Cloister, Fontenay Abbey, 12th century By Christine M. Bolli / 08.08.2015 PhD Candidate in Art History University of California, Santa Barbara The rules Illumination with St. Benedict delivering his Rule to St. Maurus, Monastery of St. Gilles, Nimes, 1129 The Romanesque abbey of Fontenay (Abbaye de Fontenay) is located in Burgundy, France and stands today as a[…]

The Constantinian Shift: Rome’s Transition from Pagan Tolerance to Christian Supremacy

Roman religion and tolerance for others drastically began to change following the Edict of Milan.

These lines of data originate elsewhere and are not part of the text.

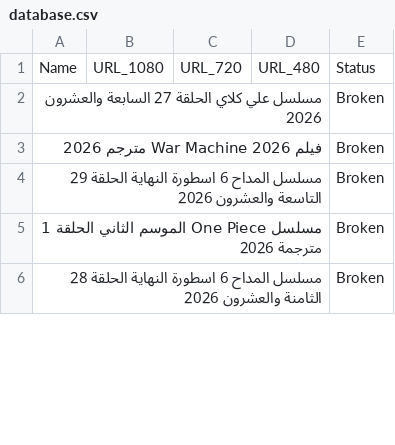
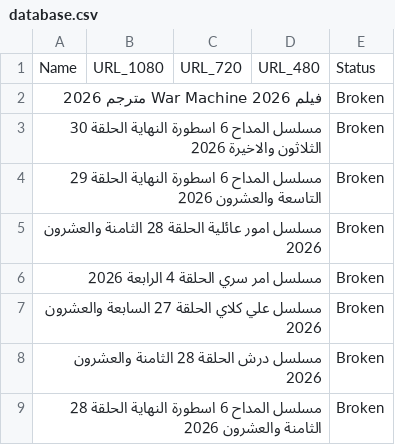
Before and after one commit to OmarLalgerino/GO-RS, a CSV file: database.csv, drawn as a sheet; only a part is shown; the diff covers the shown part only.

```diff
--- a/database.csv
+++ b/database.csv
@@ -1,6 +1,9 @@
 Name,URL_1080,URL_720,URL_480,Status
+فيلم War Machine 2026 مترجم                                                                                                                                                 2026,,,,Broken
+مسلسل المداح 6 اسطورة النهاية الحلقة 30 الثلاثون والاخيرة                                                                                                                                                 2026,,,,Broken
+مسلسل المداح 6 اسطورة النهاية الحلقة 29 التاسعة والعشرون                                                                                                                                                 2026,,,,Broken
+مسلسل امور عائلية الحلقة 28 الثامنة والعشرون                                                                                                                                                 2026,,,,Broken
+مسلسل امر سري الحلقة 4 الرابعة                                                                                                                                                 2026,,,,Broken
 مسلسل علي كلاي الحلقة 27 السابعة والعشرون                                                                                                                                                 2026,,,,Broken
-فيلم War Machine 2026 مترجم                                                                                                                                                 2026,,,,Broken
-مسلسل المداح 6 اسطورة النهاية الحلقة 29 التاسعة والعشرون                                                                                                                                                 2026,,,,Broken
-مسلسل One Piece الموسم الثاني الحلقة 1 مترجمة                                                                                                                                                 2026,,,,Broken
+مسلسل درش الحلقة 28 الثامنة والعشرون                                                                                                                                                 2026,,,,Broken
 مسلسل المداح 6 اسطورة النهاية الحلقة 28 الثامنة والعشرون                                                                                                                                                 2026,,,,Broken
```
Also changed, not shown: 3 removed rows and 7 edited cells elsewhere in this file.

Introduction Constantinian shift is a term used by some theologians and historians of antiquity to describe the political and theological aspects and outcomes of the 4th-century process of Constantine’s integration of the Imperial government with the Catholic church that began with the First Council of Nicaea.[1] The term was popularized[…]

Ancient Rome’s First and Second Triumvirates: Uneasy Transition from Republic to Empire

Balances of power and ambitious pursuits. Introduction A triumviratus is literally a college of three men. In the ancient Roman republic, there were several boards of tresviri. For example tresviri agro dando divided newly conquered land among farmers; tresviri capitales were responsible for the jail and prisoners; tresviri coloniae deducendae founded new towns (coloniae); tresviri epulones took care of the dinners that[…]